This is a follow-up to our article dated 6 December 2013 on the Draft Law concerning pre-emption rights over agricultural land. Since the publication of that article, the Draft Law has been further amended by the Romanian Parliament and a final version of the relevant law was adopted on 18 February 2014. The new law is expected to be published in the Official Gazette soon and will enter into force 30 days from such publication (which will be around mid-April 2014). 

As of 1 January 2014, EU citizens are entitled to buy agricultural land in Romania. The Romanian Parliament in turn enacted a new law that aims to set out a more restrictive and regulated framework than the one currently in force with respect to the acquisition of extra muros(outside the city borders) agricultural land (the “Law”). 

Agricultural land located intra muros (within the city borders) is not subject to this Law. Additionally, the Law does not apply to agricultural land which, prior to the entry into force of the Law was subject to notarized pre-sale or option agreements. 

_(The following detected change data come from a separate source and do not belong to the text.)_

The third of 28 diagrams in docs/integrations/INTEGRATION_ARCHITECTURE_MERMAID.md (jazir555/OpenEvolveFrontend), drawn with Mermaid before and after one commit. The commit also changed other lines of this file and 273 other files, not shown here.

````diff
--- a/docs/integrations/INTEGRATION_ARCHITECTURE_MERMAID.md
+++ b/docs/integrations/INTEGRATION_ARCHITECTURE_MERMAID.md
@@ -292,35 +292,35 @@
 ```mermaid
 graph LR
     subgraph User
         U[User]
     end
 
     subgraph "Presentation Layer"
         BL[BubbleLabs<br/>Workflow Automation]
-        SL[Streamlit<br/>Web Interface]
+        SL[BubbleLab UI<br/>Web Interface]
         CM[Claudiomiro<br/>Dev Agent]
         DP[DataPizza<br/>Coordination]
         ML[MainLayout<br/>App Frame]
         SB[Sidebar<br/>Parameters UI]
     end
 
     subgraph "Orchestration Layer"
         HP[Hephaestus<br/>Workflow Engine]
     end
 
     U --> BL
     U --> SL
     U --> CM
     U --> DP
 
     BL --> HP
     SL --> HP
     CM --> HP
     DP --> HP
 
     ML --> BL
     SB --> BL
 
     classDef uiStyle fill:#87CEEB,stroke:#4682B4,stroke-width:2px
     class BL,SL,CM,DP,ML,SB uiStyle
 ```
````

Ranking of Pre-emption Rights
The Law will give pre-emption rights to buy the extra muros agricultural land for sale at an equal price and on equal conditions to the following categories in the order described below:

  • co-owners of the land that is being sold;
  • tenant farmers who have been working on the agricultural land that is being sold;
  • neighbors of the land for sale; and
  • the Romanian State (through the State Domain Agency).

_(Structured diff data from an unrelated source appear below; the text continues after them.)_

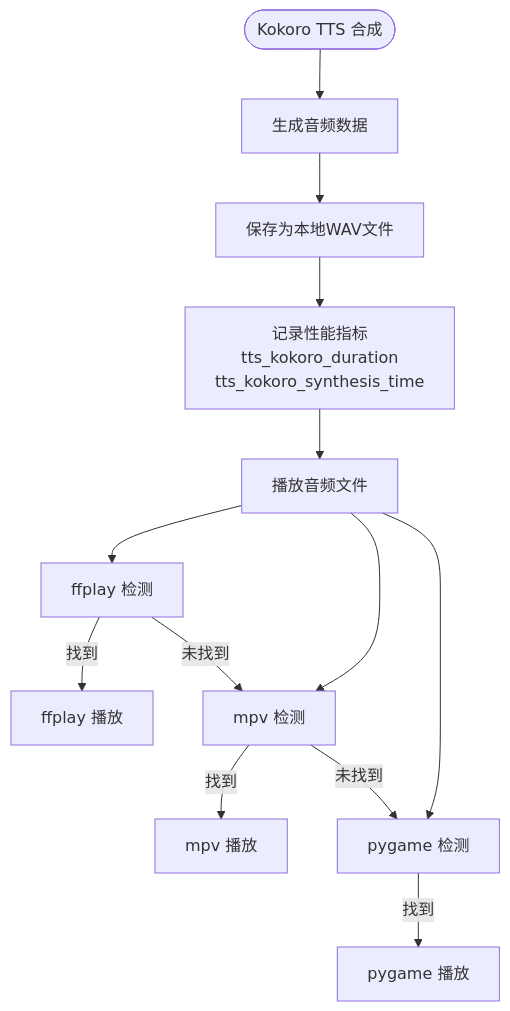
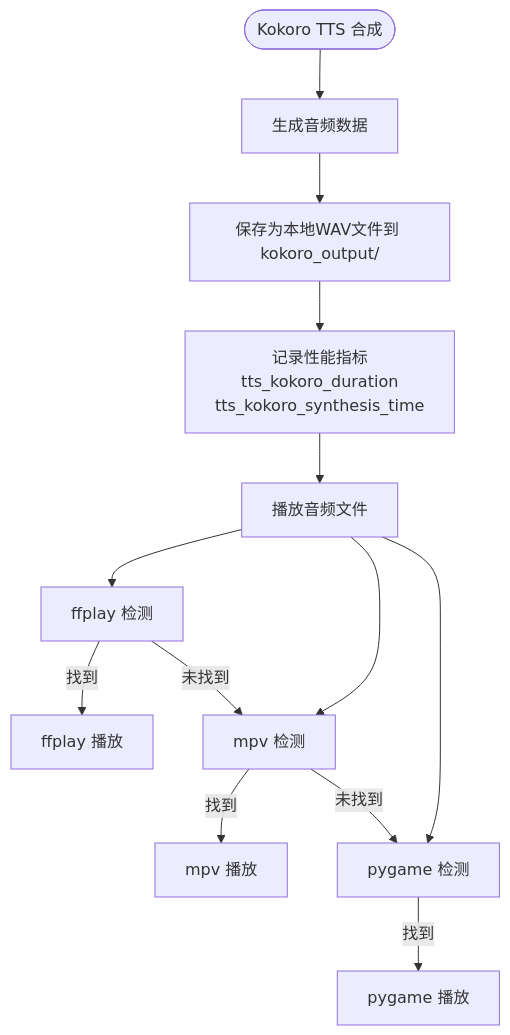
The ninth of 10 diagrams in .qoder/repowiki/zh/content/语音合成服务/语音合成服务.md (1024dashen/Vue3Speech), drawn with Mermaid before and after one commit. The commit also changed other lines of this file and 8 other files, not shown here.

````diff
--- a/.qoder/repowiki/zh/content/语音合成服务/语音合成服务.md
+++ b/.qoder/repowiki/zh/content/语音合成服务/语音合成服务.md
@@ -332,15 +336,15 @@
 ```mermaid
 flowchart TD
 Start(["Kokoro TTS 合成"]) --> Gen["生成音频数据"]
-Gen --> Save["保存为本地WAV文件"]
+Gen --> Save["保存为本地WAV文件到 kokoro_output/"]
 Save --> Monitor["记录性能指标<br/>tts_kokoro_duration<br/>tts_kokoro_synthesis_time"]
 Monitor --> Play["播放音频文件"]
 Play --> FF["ffplay 检测"]
 Play --> MPV["mpv 检测"]
 Play --> PY["pygame 检测"]
 FF --> |找到| FFPlay["ffplay 播放"]
 MPV --> |找到| MPVPlay["mpv 播放"]
 PY --> |找到| PyPlay["pygame 播放"]
 FF --> |未找到| MPV
 MPV --> |未找到| PY
 ```
````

The New Pre-emption Procedure
The Law provides that the Ministry of Agriculture will oversee the procedures regarding the pre-emption rights and endorse the sales of extra muros agricultural land.

As such, the new pre-emption rights involve a procedure conducted by the seller in conjunction with the relevant City Hall where the land is located and also with the Ministry of Agriculture.

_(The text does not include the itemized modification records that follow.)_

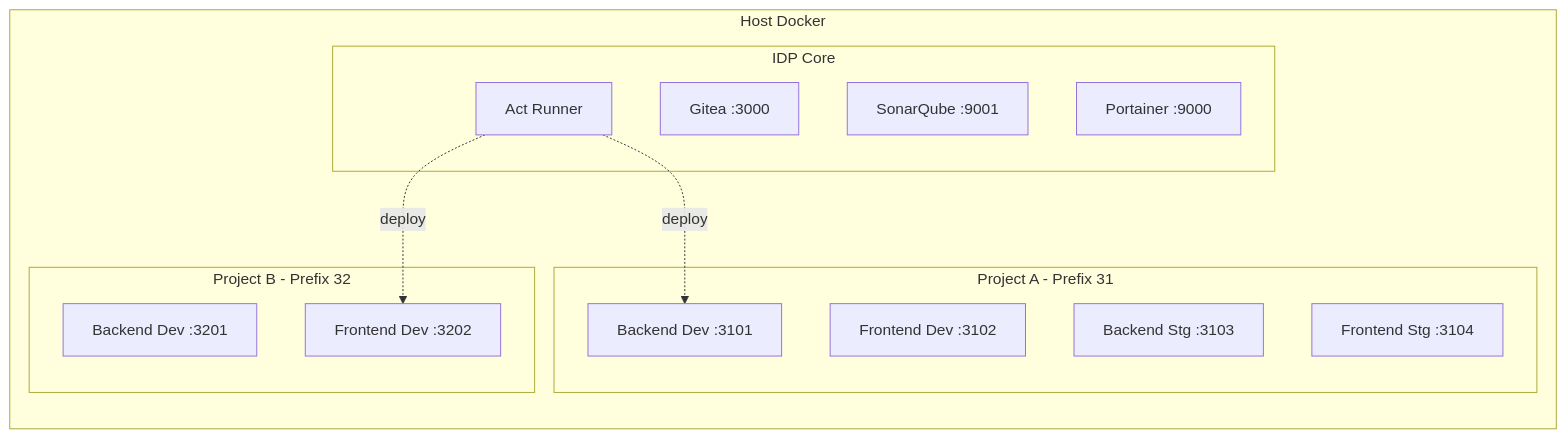
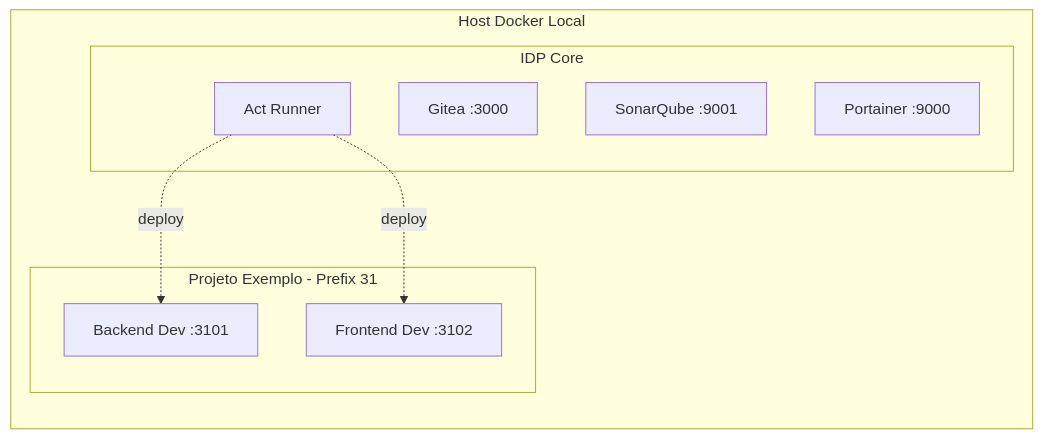
The diagram in README.md (teilorbarcelos/infra-project), drawn with Mermaid before and after one commit. The commit also changed other lines of this file, not shown here.

````diff
--- a/README.md
+++ b/README.md
@@ -63,29 +118,21 @@
 ```mermaid
 graph TD
-    subgraph Host Docker
+    subgraph Host Docker Local
         direction TB
         
         subgraph IDP Core
             GT[Gitea :3000]
             GR[Act Runner]
             SQ[SonarQube :9001]
             PT[Portainer :9000]
         end
         
-        subgraph Project A - Prefix 31
+        subgraph Projeto Exemplo - Prefix 31
             A_DEV_B[Backend Dev :3101]
             A_DEV_F[Frontend Dev :3102]
-            
-            A_STG_B[Backend Stg :3103]
-            A_STG_F[Frontend Stg :3104]
-        end
-        
-        subgraph Project B - Prefix 32
-            B_DEV_B[Backend Dev :3201]
-            B_DEV_F[Frontend Dev :3202]
         end
     end
     
     GR -.deploy.-> A_DEV_B
-    GR -.deploy.-> B_DEV_F
+    GR -.deploy.-> A_DEV_F
 ```
````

The Law does not comprise sufficient details about the pre-emption procedure, but does indicate as follows:

  • The seller’s offer to sell must be made publicly at the City Hall and on the website of either the Ministry of Agriculture or the Department for Agriculture and Rural Development (“DADR”) dependent on the size of the land being sold (see the next point below). 
  • If the sale is of less than 30 hectares of land, the Ministry of Agriculture will be represented throughout the procedure by its local structures (i.e. DADR), whereas transactions involving more than 30 hectares of land will be scrutinized at central level, directly by the Ministry of Agriculture.
  • The seller’s offer will remain in force for 30 days from its publication at the City Hall, during which all beneficiaries of the pre-emption rights must submit their acceptance of the offer to the City Hall.
  • If an under-ranked beneficiary of the pre-emption rights offers a price higher than the one requested by the seller, an additional 10 days bid shall be performed at the end of the 30 days term.
  • Upon expiry of the 30 (and, where applicable, the additional 10) day term, the seller shall choose a buyer in accordance with the pre-emption ranking mentioned above and communicate its choice to the City Hall. 
  • In turn, the City Hall must inform the Ministry of Agriculture or the relevant DADR about the seller’s choice of buyer.
  • Ultimately, it is the Ministry of Agriculture’s or the relevant DADR's responsibility to check whether the buyer fulfils the conditions under the Law, and consequently, to finally endorse the sale. 
  • The final endorsement of the sale issued by the relevant DADR or by the Ministry of Agriculture, as mentioned above, must be provided to enable notarization of the sale by the notary public. However, if no beneficiary of the pre-emption rights submits an offer to buy the land within the relevant offer period, it is not necessary to have the final endorsement issued and in such a case the notarized sale agreement can be concluded based merely on confirmation issued by the relevant City Hall.
  • If the seller amends the price or any of the sale conditions published initially, it should undergo the entire procedure mentioned above again. If the seller sells the land for a lower price or on different conditions than communicated, or if it sells without the above-mentioned final endorsement where such endorsement is required, the sale is null and void.

Seven days after the entry into force of the Law, the Government should issue guidelines for the application of the new Law, which will hopefully shed more light on the procedure described above.